The European Commission began a public consultation over the American products ranging from ketchup and nuts to video-game consoles and bicycle pedals. The World Trade Organization will ultimately decide the level of damages the EU can seek, with a verdict possible toward the end of this year or in early 2020.
The EU retaliation plan follows a U.S. threat to seek $11 billion in damages through duties on European goods ranging from helicopters to cheeses to counter state aid to Airbus SE. Both moves stem from parallel, 14-year-old, disputes at the WTO over market-distorting support for aircraft makers.
“European companies must be able to compete on fair and equal terms,” EU Trade Commissioner Cecilia Malmstrom said in an emailed statement on Wednesday in Brussels. “We must continue to defend a level-playing field for our industry.”
Crosscurrents are rippling through transatlantic trade ties as the EU and U.S. prepare for negotiations on removing industrial tariffs. At the same time, the two sides are engaging in renewed sparring over aircraft aid and Trump’s “America First” protectionism, especially his controversial duties on foreign steel and aluminum based on national-security grounds and a threat he has kept alive to apply automotive levies on the same basis.
EU imports of the goods on the preliminary retaliation list in the Boeing dispute have a total value of around $20 billion and the bloc would eventually apply duties on some or all of the products once the WTO sets the damages limit, according to the commission, the bloc’s executive arm.
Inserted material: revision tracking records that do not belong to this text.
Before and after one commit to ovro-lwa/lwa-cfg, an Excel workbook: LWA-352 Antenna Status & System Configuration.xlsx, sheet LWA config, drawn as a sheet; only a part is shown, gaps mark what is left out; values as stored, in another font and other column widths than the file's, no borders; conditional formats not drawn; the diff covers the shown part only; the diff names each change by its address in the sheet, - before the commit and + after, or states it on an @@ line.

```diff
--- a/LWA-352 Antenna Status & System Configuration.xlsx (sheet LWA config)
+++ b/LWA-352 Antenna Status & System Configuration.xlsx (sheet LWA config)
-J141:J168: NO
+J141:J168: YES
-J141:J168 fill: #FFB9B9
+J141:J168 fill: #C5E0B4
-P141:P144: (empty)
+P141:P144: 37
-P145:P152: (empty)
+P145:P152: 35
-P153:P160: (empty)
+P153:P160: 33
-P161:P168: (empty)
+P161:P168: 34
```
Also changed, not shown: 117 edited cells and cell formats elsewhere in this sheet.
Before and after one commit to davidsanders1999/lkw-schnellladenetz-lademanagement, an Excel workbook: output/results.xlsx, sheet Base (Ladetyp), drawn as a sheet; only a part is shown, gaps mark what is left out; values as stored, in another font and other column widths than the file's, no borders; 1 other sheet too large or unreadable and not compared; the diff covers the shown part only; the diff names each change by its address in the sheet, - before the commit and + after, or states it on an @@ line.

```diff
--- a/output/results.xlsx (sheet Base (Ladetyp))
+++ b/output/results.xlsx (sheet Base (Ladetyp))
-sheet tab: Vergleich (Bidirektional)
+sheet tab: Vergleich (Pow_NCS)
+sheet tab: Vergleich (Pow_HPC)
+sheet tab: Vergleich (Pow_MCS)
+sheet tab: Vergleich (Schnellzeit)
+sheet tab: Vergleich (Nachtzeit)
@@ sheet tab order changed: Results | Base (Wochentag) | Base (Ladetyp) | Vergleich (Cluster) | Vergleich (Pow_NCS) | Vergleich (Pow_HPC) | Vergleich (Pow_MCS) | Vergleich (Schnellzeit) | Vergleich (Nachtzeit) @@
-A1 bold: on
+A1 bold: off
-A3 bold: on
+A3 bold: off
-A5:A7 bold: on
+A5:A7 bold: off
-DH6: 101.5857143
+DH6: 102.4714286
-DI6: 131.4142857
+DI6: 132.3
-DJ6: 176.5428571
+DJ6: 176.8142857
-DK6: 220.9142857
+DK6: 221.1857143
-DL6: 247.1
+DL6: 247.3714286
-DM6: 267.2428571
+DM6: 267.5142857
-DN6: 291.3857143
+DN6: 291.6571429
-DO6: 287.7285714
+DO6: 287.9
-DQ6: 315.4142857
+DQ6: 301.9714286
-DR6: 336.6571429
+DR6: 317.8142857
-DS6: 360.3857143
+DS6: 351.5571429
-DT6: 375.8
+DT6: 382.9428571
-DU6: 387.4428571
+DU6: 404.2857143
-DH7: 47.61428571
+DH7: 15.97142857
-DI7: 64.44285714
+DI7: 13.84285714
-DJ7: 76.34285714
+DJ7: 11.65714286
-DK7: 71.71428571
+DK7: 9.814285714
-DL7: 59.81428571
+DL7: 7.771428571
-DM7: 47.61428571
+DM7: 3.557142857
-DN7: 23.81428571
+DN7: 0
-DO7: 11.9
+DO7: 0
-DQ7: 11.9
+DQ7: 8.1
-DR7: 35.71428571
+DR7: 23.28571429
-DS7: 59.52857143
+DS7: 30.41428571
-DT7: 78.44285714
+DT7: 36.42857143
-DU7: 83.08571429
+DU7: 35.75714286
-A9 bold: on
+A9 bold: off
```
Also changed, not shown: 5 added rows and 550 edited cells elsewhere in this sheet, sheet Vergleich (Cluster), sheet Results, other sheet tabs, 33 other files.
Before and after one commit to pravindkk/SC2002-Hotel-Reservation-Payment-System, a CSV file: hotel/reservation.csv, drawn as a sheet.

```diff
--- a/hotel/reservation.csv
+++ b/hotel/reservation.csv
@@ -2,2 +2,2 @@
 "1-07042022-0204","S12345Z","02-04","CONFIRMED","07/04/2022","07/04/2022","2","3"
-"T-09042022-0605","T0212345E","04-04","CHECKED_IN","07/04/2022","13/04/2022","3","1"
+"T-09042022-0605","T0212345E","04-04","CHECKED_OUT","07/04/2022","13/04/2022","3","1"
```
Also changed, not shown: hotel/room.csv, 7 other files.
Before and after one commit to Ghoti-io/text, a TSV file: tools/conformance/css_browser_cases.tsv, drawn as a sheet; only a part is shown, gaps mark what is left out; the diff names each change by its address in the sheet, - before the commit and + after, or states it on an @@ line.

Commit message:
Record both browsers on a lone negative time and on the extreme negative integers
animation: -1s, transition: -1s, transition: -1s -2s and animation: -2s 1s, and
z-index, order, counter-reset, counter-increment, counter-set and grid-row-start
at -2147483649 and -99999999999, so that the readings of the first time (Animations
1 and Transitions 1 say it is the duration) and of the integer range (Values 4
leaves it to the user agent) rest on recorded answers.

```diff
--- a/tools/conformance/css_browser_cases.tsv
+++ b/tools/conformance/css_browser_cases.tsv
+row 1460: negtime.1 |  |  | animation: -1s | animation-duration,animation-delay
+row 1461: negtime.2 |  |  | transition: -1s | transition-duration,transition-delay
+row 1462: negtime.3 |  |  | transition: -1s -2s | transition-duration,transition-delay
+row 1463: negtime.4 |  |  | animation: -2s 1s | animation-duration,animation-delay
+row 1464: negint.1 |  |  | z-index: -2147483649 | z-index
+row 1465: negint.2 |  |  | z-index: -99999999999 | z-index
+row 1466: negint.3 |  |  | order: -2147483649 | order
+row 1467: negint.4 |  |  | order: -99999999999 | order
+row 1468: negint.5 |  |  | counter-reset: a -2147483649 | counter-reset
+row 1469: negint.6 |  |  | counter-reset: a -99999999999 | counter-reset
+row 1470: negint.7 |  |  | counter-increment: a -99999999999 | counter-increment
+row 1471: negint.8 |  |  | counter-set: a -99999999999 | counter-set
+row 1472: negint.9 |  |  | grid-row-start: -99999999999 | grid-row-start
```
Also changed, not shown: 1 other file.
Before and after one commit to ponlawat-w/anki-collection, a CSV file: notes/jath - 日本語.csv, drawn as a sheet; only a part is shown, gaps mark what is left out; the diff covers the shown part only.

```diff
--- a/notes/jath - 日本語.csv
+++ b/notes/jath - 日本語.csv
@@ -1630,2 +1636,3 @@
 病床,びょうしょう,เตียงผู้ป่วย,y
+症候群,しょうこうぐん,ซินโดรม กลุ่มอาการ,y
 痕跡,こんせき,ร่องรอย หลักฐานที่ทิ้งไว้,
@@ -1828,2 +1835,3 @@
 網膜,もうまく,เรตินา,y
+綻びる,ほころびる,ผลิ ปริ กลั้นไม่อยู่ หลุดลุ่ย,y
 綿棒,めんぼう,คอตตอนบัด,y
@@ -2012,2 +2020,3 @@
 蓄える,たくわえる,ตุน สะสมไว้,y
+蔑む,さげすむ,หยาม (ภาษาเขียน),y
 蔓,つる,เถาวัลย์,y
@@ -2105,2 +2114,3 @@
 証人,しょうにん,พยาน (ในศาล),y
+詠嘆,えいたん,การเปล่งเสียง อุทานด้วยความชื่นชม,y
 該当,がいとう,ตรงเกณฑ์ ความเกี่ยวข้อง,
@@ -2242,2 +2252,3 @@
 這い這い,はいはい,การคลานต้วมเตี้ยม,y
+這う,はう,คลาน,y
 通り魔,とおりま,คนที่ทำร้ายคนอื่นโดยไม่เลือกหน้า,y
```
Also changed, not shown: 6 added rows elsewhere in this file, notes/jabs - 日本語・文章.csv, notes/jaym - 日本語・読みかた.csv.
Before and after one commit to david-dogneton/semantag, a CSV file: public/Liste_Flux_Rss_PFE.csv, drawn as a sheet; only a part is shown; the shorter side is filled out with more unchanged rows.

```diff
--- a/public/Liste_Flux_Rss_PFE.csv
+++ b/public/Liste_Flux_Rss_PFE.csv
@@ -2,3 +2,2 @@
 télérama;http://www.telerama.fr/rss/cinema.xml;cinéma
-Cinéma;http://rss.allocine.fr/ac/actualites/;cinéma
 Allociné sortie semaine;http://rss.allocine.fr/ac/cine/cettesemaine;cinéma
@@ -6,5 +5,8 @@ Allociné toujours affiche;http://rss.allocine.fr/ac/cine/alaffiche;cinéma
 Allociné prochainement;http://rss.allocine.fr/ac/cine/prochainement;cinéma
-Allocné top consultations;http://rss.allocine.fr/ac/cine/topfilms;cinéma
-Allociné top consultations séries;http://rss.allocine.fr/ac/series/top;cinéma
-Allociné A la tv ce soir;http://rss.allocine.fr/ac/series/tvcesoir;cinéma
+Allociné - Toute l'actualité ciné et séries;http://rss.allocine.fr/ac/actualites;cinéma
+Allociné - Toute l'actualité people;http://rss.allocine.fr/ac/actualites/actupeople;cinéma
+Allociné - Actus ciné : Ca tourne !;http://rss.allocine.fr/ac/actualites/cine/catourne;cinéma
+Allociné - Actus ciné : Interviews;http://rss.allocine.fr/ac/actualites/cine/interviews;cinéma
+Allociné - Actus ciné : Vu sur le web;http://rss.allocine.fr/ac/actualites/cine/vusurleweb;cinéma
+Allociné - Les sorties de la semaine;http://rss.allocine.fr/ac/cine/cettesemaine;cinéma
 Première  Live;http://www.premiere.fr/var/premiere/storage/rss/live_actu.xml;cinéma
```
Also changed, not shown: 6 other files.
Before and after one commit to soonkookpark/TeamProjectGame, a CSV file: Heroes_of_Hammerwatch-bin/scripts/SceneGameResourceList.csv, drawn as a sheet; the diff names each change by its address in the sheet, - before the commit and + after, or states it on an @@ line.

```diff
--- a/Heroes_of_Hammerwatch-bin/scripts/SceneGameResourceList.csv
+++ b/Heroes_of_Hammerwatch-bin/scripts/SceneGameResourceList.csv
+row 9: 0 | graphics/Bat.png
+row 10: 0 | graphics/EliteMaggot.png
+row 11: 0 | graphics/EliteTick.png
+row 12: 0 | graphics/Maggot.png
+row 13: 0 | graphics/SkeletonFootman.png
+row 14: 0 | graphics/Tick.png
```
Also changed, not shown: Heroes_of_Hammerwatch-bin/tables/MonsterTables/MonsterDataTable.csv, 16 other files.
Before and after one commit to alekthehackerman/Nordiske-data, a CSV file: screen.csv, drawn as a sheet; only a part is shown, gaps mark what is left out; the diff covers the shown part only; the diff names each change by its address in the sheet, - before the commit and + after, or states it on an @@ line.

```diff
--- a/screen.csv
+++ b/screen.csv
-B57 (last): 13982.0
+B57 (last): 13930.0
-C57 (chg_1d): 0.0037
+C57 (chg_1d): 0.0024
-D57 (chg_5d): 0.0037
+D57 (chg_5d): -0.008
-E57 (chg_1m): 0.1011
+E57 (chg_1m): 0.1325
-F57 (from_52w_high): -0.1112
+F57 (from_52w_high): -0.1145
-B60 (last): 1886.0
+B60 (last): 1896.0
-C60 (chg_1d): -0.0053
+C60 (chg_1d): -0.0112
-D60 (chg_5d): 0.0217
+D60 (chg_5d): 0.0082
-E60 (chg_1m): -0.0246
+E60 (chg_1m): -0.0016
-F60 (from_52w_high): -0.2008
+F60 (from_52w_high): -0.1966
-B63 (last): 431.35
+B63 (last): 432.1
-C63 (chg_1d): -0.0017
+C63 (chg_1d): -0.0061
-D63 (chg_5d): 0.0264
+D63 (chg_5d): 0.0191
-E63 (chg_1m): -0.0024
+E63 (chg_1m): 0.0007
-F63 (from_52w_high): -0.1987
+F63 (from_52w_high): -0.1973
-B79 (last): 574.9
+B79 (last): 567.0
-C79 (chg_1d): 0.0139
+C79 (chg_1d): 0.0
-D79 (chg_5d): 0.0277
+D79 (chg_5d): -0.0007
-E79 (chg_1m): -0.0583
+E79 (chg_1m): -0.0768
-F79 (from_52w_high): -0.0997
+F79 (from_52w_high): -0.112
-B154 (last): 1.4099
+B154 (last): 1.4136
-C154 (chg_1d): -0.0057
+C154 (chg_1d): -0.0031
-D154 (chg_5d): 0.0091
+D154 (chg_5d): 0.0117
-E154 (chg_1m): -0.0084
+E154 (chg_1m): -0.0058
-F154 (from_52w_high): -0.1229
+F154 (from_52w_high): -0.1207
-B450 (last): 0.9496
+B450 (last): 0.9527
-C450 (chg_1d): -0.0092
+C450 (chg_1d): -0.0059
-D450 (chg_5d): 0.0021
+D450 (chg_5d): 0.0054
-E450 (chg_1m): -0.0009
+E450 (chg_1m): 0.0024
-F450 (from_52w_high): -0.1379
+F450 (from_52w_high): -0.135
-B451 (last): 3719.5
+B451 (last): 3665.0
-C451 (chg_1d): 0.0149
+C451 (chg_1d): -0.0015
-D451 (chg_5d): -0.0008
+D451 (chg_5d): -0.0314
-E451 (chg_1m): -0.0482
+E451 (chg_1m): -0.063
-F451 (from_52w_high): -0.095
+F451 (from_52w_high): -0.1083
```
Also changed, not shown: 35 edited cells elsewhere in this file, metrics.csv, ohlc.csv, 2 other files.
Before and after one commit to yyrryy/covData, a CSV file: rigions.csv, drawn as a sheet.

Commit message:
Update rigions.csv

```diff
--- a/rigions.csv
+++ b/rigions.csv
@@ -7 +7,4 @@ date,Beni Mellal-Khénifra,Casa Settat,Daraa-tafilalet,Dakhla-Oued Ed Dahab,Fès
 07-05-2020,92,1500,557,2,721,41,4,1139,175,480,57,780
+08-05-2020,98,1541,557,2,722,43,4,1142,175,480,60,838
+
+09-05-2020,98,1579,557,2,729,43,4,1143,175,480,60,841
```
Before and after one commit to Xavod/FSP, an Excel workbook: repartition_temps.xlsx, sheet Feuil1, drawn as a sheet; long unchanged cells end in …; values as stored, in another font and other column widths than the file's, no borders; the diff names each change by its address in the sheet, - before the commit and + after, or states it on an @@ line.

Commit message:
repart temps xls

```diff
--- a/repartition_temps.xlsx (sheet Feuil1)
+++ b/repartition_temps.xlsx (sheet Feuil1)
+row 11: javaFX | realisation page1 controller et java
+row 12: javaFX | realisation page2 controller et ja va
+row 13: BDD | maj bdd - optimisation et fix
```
Vodka and Orange
The American products also include casino game tables, tobacco-seed oil, vodka, orange juice and a range of foods including chocolate and frozen lobster.
So far, the EU has applied tit-for-tat tariffs on 2.8 billion euros ($3.2 billion) of American goods in response to Trump’s metal duties and threatened to hit a further 20 billion euros of U.S. products with levies should Washington restrict automotive imports.
Malmstrom repeated an EU position dating back to the start of the WTO disputes over aircraft aid by saying the bloc hoped for a negotiated settlement.
“We do not want a tit-for-tat,” she said. “While we need to be ready with countermeasures in case there is no other way out, I still believe that dialog is what should prevail between important partners such as the EU and the U.S., including in bringing an end to this longstanding dispute. The EU remains open for discussions with the U.S., provided these are without preconditions and aim at a fair outcome.”